Join our Email List Berghahn Books Logo

berghahn New York · Oxford

  • Facebook
  • Twitter
  • Youtube
  • Instagram
Browse
Modeling the Past							: Archaeology, History, and Dynamic Networks

View Table of Contents


Email Newsletters

Sign up for our email newsletters to get customized updates on new Berghahn publications.

Click here to select your preferences

Modeling the Past

Archaeology, History, and Dynamic Networks

John Terrell, Mark Golitko, Helen Dawson, and Marc Kissel

224 pages, 45 illus., bibliog., index

ISBN  978-1-80073-869-0 $149.00/£110.00 / Hb / Not Yet Published (March 2023)

eISBN 978-1-80073-870-6 eBook Not Yet Published


View CartYour country: - editClick here to view our Brexit Info

Due to uncertainty surrounding post-Brexit trade agreements deliveries to the EU may take longer to arrive and be subject to local import charges, for which the customer is liable. We encourage you to consider an eBook alternative or to go to your local bookshop for the print copy. Read the current information here

 Recommend to your LibraryAvailable in GOBI®

Reviews

" What I like about the whole book is the emphasis on historical and archaeological research as ‘not the search for truth, but as a venue to test hypotheses – research that is testable, refutable, and replicable.’” • Stephen Acabado, University of California-Los Angeles

Description

How do researchers use dynamic network analysis (DYNA) to explore, model, and try to understand the complex global history of our species? Reduced to bare bones, network analysis is a way of understanding the world around us — a way called relational thinking — that is liberating but challenging. Using this handbook, researchers learn to develop historical and archaeological research questions anchored in DYNA. Undergraduate and graduate students, as well as professional historians and archaeologists can consult on issues that range from hypothesis-driven research to critiquing dominant historical narratives, especially those that have tended ignore the diversity of the archaeological record.

John Terrell is Regenstein Curator of Pacific Anthropology at Field Museum of Natural History in Chicago. His most recent books are A Talent for Friendship: Rediscovery of a Remarkable Trait (Oxford, 2014), and Understanding the Human Mind: Why You Shouldn't Trust What Your Brain is Telling You (written with his son Gabriel Stowe Terrell, Routledge, 2020).

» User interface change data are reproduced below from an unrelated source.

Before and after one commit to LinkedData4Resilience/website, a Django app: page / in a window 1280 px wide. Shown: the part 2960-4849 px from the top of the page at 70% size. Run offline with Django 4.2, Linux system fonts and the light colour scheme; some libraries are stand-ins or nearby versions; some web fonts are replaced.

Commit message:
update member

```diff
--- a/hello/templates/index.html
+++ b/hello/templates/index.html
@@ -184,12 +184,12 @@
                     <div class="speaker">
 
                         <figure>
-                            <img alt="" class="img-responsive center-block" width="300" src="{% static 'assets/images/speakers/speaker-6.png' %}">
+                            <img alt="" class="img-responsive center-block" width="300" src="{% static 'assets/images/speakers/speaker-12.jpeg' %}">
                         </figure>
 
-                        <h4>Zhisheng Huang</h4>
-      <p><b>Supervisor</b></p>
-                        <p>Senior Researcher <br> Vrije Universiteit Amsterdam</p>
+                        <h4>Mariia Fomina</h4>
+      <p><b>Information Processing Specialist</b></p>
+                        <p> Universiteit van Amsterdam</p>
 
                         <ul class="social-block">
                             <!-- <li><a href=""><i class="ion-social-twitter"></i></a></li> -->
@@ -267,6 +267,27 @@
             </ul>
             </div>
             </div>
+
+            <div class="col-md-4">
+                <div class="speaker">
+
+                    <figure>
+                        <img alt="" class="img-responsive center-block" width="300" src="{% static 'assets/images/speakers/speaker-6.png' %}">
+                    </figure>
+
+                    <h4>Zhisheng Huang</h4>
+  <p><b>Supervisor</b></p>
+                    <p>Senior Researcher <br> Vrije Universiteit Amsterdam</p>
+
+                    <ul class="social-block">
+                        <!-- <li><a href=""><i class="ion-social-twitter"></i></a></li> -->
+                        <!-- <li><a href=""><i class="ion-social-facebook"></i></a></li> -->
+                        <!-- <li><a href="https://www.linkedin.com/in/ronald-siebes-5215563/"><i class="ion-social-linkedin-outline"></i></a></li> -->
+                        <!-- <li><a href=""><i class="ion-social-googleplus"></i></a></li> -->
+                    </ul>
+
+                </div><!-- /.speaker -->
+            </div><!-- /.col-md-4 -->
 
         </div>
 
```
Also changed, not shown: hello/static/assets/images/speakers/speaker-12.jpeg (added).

Mark Golitko is an Assistant Professor of Anthropology at the University of Notre Dame and a research associate at the Field Museum of Natural History. He has published extensively on ancient exchange, social networks, conflict, and the application of chemical methods to the study of archaeological material culture. He is the author of LBK Realpolitik (Archaeopress, 2015).

Helen Dawson is an archaeologist specializing in the comparative study of the Mediterranean Islands. She is currently an adjunct professor at the Department of History and Culture of the University of Bologna, and an associate research fellow of the Freie Universität Berlin. She is on the editorial board of the journal “Shima” and on the advisory board of the Small Island Cultures Research Initiative (SICRI).

Marc Kissel is an assistant professor of anthropology at Appalachian State University. He has published on various topics such as modern human origins, warfare and peacefare in the past, origins of human symbolic expression, and critical pedagogy. He is part of the team behind “March Mammal Madness,” a science outreach project that over the course of several weeks in March reaches hundreds of thousands of learners in the United States every year.

Subject: ArchaeologyHistory (General)Anthropology (General)


Contents

Back to Top



Library Recommendation Form

Dear Librarian,

I would like to recommend Modeling the Past Archaeology, History, and Dynamic Networks for the library. Please include it in your next purchasing review with my strong recommendation. The RRP is: $149.00

I recommend this title for the following reasons:

BENEFIT FOR THE LIBRARY: This book will be a valuable addition to the library's collection.

REFERENCE: I will refer to this book for my research/teaching work.

STUDENT REFERRAL: I will regularly refer my students to the book to assist their studies.

OWN AFFILIATION: I am an editor/contributor to this book or another book in the Series (where applicable) and/or on the Editorial Board of the Series, of which this volume is part.